I remember too on at least one occasion in the schoolyard, when I was 10 or 11, calling a classmate a ‘dirty Englishman’ or something to that effect. His family had migrated for a short while to England but had returned. However, we were, and whenever we meet, still are good friends.
This morning I discovered that as a kid I was a ‘racist’, without being aware of it, at least if the National Children’s Bureau, a government-sponsored group – to the tune of £12 million per year - in the UK, is to be believed. According to a report in yesterday’s Daily Telegraph (London), it ‘has issued guidance to play leaders and nursery teachers advising them to be alert for racist incidents among youngsters in their care. This could include a child of as young as three who says "yuk" in response to being served unfamiliar foreign food.’
The headline reads Toddlers who dislike spicy food racist. Maybe the headline writer was being racist in not writing Toddlers who dislike Yorkshire pudding racist.
Here in the Philippines I’ve more than once felt like strangling youngsters in Catholic schools who shout ‘Hi, Joe!’ at me. It rarely happens now. The term goes back to World War II and the American soldiers here who were known as ‘GI Joes’, a friendly term like that of ‘Tommy’ for British soldiers. But it’s not always used in a friendly manner here and would never be said by anyone to a person they knew. Only white people and black people are ever addressed in such a way. It's a putting aside of the normal courtesy towards anyone older in Philippine culture. In other words, it’s an expression of racism, though not very pernicious and, in the case of young children, totally unthinking.
I have a feeling that the members of the National Children’s Bureau in the UK are among the many who think that racism is a sin of white people only.
And as for saying ‘yuk’ to any kind of food, my mother simply wouldn’t tolerate it.
If toddlers in the UK who say 'yuk' to spicy food are 'racists', what term do we use for the legislators in Westminster who want to lift all legal restraints on abortion? Maybe their real purpose is to reduce the number of dangerous 'racists' under the age of 4.
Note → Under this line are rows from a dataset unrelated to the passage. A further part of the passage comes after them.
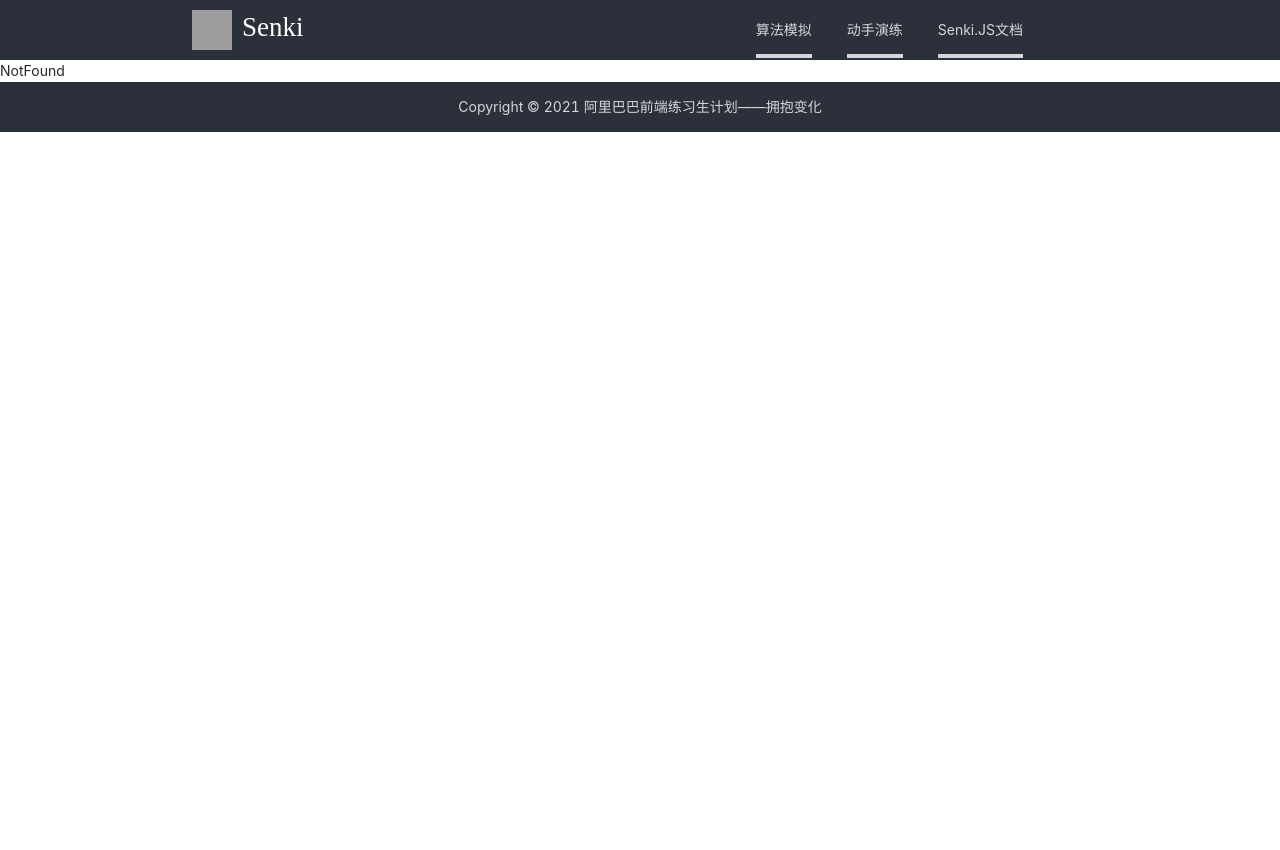
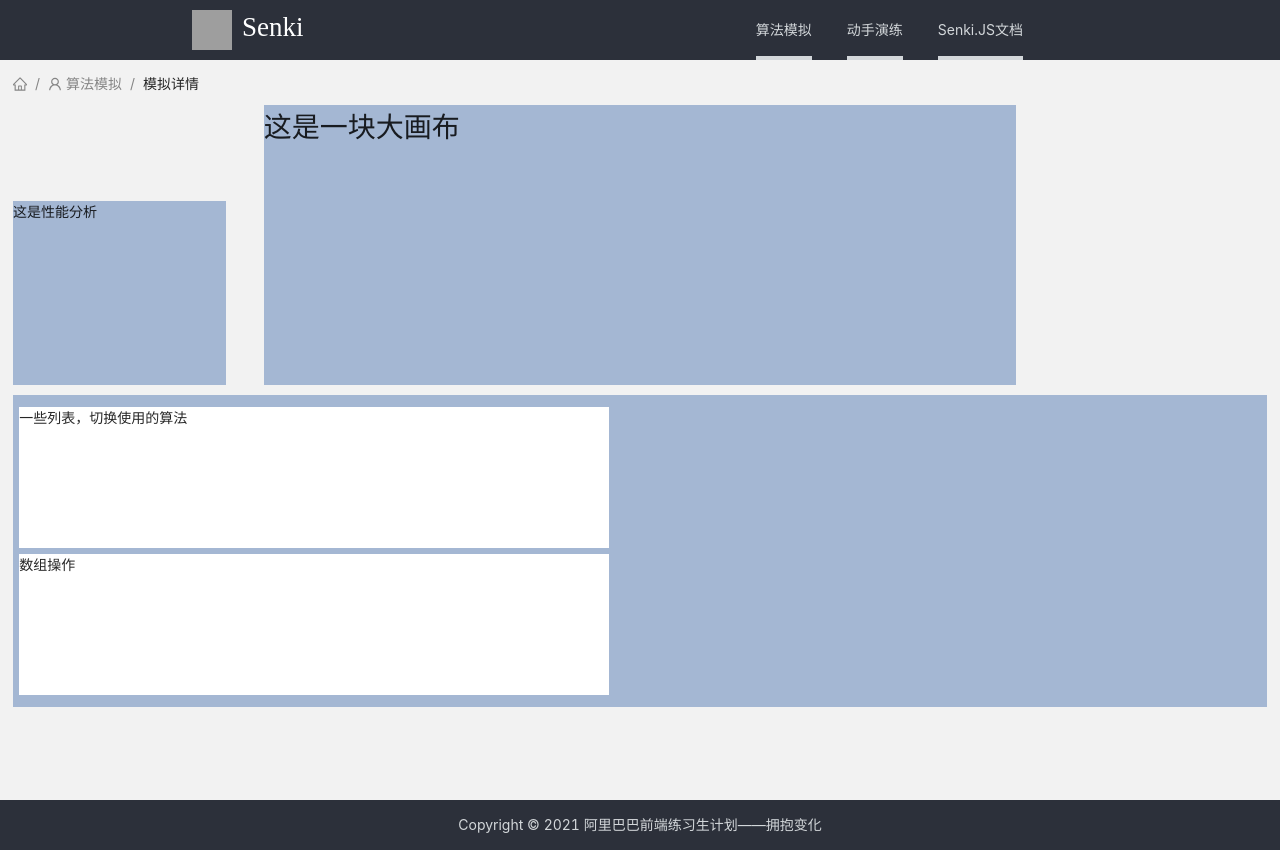
Before and after one commit to iTgo-lyq/Senki, a React (Create React App) app: page /simulatedetail in a window 1280 px wide. Before the commit this address led to /404. Before the commit the page ends 800 px from the top, so only its background shows below. Built offline with nearby package versions, Linux system fonts and the light colour scheme; grey boxes are pictures that could not be loaded; a web font is replaced by a local one.

Commit message:
部分算法模拟详情

```diff
--- a/src/layout/Header/index.tsx
+++ b/src/layout/Header/index.tsx
@@ -58,8 +58,8 @@ const useStyles:any = makeStyles({
       borderBottom:"4px solid white"
     },
     marginRight:"35px",
-    height:"56px",
-    lineHeight:"56px",
+    height:"60px",
+    lineHeight:"60px",
     borderBottom:"4px solid #d3d7da"
   },
 })
--- /dev/null
+++ b/src/pages/SimulateDetail/index.tsx
@@ -0,0 +1,91 @@
+import { useHistory } from "react-router-dom";
+import { makeStyles } from "@material-ui/core/styles";
+import { Breadcrumb } from "antd";
+import { HomeOutlined, UserOutlined } from "@ant-design/icons";
+
+const useStyles: any = makeStyles({
+  outContainer: {
+    minHeight: "calc(100vh - 60px)",
+    backgroundColor: "#f2f2f2",
+    padding: "13px",
+  },
+  canvasContainer: {
+    position: "relative",
+  },
+  canvasArea: {
+    width: "60%",
+    margin: "10px auto",
+    height: "35vh",
+    backgroundColor: "#A4B7D3",
+  },
+  functionAnalysis: {
+    position: "absolute",
+    bottom: "0",
+    left: "0",
+    width: "17%",
+    height: "23vh",
+    backgroundColor: "#A4B7D3",
+  },
+  operationArea: {
+    display: "flex",
+    alignItems: "center",
+    height: "39vh",
+    backgroundColor: "#A4B7D3",
+    justifyContent:"space-between"
+  },
+  operationPart: {
+      height:"47%",
+      marginTop:"1%",
+      marginBottom:"1%",
+      backgroundColor:"white"
+  },
+  operationSingleArea: {
+      width:"48%",
+      height:"100%",
+      padding:"0.5%"
+  }
+});
+
+const Index = () => {
+  const classes = useStyles();
+
+  return (
+    <div className={classes.outContainer}>
+      {/* 面包屑导航 */}
+      <div>
+        <Breadcrumb>
+          <Breadcrumb.Item href="">
+            <HomeOutlined />
+          </Breadcrumb.Item>
+          <Breadcrumb.Item href="">
+            <UserOutlined />
+            <span>算法模拟</span>
+          </Breadcrumb.Item>
+          <Breadcrumb.Item>模拟详情</Breadcrumb.Item>
+        </Breadcrumb>
+      </div>
+      <div className={classes.canvasContainer}>
+        {/* 性能分析 */}
+        <div className={classes.functionAnalysis}>这是性能分析</div>
+        {/* 一块大画布 */}
+        <div className={classes.canvasArea}>
+          <h1>这是一块大画布</h1>
+        </div>
+      </div>
+      {/* display flex 下半部分，除了控制条 */}
+      <div className={classes.operationArea}>
+        {/* 左半部分 */}
+        <div className={classes.operationSingleArea}>
+          {/* 一些列表，切换使用的算法 */}
+          <div className={classes.operationPart}>一些列表，切换使用的算法</div>
+          {/* 数组操作 */}
+          <div className={classes.operationPart}>数组操作</div>
+        </div>
+        {/* 右半部分 */}
+        <div className={classes.operationSingleArea}></div>
+      </div>
+    </div>
+  );
+};
+
+export default Index;
--- a/src/pages/index.ts
+++ b/src/pages/index.ts
@@ -3,3 +3,4 @@ export { default as Sorting } from "./Sorting";
 export { default as Welcome } from "./Welcome";
 export { default as NotFound } from "./NotFound";
 export { default as AlgoSimulate } from "./AlgoSimulate";
+export { default as SimulateDetail } from "./SimulateDetail";
```
Also changed, not shown: src/app/routes.ts (+12 -1 lines), 1 other file (tests, documents, lock files or other folders).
If you have read my previous two posts you may be asking, as I am, 'Where are Canada, Spain and the UK headed?'